Stored items from a collection:
::::::::::
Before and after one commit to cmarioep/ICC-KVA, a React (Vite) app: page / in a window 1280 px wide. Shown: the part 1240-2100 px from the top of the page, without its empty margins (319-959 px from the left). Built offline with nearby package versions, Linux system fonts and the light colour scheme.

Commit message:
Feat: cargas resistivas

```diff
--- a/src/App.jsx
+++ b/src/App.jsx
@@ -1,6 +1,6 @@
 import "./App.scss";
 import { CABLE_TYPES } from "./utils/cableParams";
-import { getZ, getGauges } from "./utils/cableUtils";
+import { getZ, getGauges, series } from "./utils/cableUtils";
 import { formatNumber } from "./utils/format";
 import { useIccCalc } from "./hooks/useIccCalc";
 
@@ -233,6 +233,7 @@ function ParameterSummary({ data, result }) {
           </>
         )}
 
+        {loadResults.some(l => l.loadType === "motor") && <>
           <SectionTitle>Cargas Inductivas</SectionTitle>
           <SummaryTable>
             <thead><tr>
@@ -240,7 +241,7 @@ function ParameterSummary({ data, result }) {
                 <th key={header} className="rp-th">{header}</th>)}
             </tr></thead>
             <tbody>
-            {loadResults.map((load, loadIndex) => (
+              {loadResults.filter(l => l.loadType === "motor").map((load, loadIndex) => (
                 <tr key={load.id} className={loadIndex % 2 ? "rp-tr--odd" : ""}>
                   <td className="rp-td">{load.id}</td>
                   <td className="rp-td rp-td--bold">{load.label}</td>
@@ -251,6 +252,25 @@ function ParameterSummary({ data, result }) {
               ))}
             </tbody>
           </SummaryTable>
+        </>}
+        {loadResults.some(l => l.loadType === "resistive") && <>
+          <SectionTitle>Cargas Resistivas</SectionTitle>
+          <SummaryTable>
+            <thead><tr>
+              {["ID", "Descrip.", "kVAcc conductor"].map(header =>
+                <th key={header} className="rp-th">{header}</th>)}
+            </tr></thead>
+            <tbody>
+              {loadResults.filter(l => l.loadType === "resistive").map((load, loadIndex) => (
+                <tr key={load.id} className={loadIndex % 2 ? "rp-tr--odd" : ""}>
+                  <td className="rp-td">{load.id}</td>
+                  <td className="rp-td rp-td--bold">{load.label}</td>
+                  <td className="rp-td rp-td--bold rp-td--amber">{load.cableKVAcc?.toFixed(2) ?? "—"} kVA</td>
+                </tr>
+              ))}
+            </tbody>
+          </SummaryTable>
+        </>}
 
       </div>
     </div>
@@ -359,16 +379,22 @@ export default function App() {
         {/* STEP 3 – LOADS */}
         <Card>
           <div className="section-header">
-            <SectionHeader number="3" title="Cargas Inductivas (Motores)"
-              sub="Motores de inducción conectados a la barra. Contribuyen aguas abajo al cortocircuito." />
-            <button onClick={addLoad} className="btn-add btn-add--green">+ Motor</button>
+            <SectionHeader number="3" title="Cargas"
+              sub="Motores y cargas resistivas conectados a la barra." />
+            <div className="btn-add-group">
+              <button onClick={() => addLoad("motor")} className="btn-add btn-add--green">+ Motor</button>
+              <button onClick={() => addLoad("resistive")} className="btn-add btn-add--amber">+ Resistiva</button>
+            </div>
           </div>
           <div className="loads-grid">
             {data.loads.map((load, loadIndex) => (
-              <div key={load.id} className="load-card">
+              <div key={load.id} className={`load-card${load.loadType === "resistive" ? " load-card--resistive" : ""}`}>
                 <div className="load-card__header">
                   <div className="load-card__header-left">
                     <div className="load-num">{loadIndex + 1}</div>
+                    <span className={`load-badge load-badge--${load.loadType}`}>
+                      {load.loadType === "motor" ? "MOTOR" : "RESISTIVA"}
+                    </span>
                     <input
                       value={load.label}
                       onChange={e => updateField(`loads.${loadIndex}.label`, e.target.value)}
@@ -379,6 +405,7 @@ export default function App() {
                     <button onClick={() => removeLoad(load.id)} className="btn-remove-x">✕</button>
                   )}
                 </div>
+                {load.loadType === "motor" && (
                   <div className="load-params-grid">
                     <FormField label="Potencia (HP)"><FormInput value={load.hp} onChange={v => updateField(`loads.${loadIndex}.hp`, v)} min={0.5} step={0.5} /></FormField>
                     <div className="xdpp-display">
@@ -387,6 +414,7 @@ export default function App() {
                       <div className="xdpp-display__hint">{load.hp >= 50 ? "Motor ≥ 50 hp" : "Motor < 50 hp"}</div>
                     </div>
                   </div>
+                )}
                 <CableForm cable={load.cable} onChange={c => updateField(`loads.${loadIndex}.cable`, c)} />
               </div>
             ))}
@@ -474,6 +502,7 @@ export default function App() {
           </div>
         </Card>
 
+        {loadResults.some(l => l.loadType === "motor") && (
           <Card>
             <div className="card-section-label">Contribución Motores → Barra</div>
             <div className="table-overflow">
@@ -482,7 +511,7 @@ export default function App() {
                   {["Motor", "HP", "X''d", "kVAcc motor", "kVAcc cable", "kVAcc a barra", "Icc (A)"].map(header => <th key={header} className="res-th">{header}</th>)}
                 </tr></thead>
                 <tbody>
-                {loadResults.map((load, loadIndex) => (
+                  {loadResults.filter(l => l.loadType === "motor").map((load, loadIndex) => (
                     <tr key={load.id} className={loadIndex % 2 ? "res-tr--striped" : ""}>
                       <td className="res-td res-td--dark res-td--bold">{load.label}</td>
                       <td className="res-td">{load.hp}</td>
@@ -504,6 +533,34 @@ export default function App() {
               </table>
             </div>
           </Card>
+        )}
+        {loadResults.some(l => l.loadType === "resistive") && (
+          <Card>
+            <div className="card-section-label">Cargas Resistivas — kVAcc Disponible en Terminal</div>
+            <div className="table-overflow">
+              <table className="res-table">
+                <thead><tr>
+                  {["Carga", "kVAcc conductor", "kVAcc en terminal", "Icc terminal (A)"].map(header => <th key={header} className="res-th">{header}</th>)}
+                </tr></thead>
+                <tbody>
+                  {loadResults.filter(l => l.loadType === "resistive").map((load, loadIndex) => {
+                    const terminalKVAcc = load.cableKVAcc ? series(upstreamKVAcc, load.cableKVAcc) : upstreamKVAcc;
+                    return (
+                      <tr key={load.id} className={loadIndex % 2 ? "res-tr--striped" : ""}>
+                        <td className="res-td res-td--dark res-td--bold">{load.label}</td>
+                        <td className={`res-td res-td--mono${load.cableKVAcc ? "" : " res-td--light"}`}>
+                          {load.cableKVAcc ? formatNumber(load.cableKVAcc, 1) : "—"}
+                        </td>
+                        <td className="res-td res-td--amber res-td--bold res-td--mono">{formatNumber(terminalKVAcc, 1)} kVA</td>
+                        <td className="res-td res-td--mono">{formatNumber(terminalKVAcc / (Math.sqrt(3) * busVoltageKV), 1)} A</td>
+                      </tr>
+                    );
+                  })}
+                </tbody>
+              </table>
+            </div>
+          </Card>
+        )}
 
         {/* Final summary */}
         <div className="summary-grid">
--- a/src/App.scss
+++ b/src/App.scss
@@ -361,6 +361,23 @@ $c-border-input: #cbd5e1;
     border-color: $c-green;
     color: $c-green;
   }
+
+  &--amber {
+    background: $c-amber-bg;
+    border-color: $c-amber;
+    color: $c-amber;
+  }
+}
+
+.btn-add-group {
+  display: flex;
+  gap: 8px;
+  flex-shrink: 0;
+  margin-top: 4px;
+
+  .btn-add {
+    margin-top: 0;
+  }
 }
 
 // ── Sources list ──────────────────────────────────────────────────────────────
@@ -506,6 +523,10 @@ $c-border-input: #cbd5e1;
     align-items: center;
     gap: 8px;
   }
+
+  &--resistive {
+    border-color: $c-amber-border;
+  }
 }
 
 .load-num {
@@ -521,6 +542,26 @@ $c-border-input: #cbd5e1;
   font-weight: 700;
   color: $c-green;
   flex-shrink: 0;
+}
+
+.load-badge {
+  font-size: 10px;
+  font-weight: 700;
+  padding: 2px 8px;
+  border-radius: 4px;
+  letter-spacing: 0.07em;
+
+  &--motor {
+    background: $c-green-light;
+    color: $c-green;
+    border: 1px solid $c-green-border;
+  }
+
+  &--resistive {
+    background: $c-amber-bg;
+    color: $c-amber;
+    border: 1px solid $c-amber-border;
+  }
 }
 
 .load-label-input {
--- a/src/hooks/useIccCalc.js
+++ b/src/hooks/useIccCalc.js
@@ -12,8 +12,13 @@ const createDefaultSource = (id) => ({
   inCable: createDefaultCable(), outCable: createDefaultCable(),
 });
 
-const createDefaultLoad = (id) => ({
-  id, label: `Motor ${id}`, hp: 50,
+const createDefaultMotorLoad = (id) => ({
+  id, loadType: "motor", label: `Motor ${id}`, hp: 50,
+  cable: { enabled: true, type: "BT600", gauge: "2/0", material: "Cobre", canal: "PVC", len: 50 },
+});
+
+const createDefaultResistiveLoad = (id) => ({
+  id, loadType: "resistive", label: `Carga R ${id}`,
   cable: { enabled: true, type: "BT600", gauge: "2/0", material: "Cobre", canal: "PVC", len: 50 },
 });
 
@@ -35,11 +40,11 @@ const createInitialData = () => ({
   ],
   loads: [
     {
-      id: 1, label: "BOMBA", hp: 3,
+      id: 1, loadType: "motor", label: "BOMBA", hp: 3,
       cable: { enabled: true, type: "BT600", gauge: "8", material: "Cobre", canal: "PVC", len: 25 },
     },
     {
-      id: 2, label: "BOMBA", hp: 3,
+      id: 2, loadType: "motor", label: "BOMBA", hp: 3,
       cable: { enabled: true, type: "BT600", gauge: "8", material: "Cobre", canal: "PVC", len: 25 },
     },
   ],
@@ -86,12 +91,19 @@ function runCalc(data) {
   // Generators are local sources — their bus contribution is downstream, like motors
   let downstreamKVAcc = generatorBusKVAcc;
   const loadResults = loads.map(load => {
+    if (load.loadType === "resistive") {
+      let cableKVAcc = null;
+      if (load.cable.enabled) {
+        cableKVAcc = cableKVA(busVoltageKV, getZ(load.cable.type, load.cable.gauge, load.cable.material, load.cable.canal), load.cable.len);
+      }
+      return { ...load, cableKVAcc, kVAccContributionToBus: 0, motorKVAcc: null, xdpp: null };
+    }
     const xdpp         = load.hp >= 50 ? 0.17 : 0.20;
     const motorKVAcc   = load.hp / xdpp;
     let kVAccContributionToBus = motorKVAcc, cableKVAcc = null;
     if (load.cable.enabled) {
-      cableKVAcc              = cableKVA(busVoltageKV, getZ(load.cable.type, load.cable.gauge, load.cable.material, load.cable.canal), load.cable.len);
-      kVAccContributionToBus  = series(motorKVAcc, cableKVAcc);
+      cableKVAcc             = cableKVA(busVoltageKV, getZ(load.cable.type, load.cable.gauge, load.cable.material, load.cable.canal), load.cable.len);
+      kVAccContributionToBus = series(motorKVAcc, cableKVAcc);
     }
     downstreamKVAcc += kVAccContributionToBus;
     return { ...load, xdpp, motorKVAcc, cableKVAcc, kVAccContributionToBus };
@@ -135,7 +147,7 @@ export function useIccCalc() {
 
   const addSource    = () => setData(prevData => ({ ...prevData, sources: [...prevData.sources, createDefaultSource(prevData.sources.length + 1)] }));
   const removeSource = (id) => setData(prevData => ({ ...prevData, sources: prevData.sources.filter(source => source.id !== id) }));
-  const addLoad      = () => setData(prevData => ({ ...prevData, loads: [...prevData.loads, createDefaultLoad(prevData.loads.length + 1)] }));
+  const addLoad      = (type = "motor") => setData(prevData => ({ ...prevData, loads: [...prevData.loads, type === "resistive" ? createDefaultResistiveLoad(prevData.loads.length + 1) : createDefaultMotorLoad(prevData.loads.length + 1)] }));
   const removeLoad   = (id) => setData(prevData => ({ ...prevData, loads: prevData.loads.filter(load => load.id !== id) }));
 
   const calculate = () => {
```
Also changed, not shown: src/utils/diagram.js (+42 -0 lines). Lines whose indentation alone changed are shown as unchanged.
::::::::::
- Work to complete
Every line above with the word "createDefaultSource" belongs in the answer, copied as written.

- Response area
@@ -12,8 +12,13 @@ const createDefaultSource = (id) => ({
   const addSource    = () => setData(prevData => ({ ...prevData, sources: [...prevData.sources, createDefaultSource(prevData.sources.length + 1)] }));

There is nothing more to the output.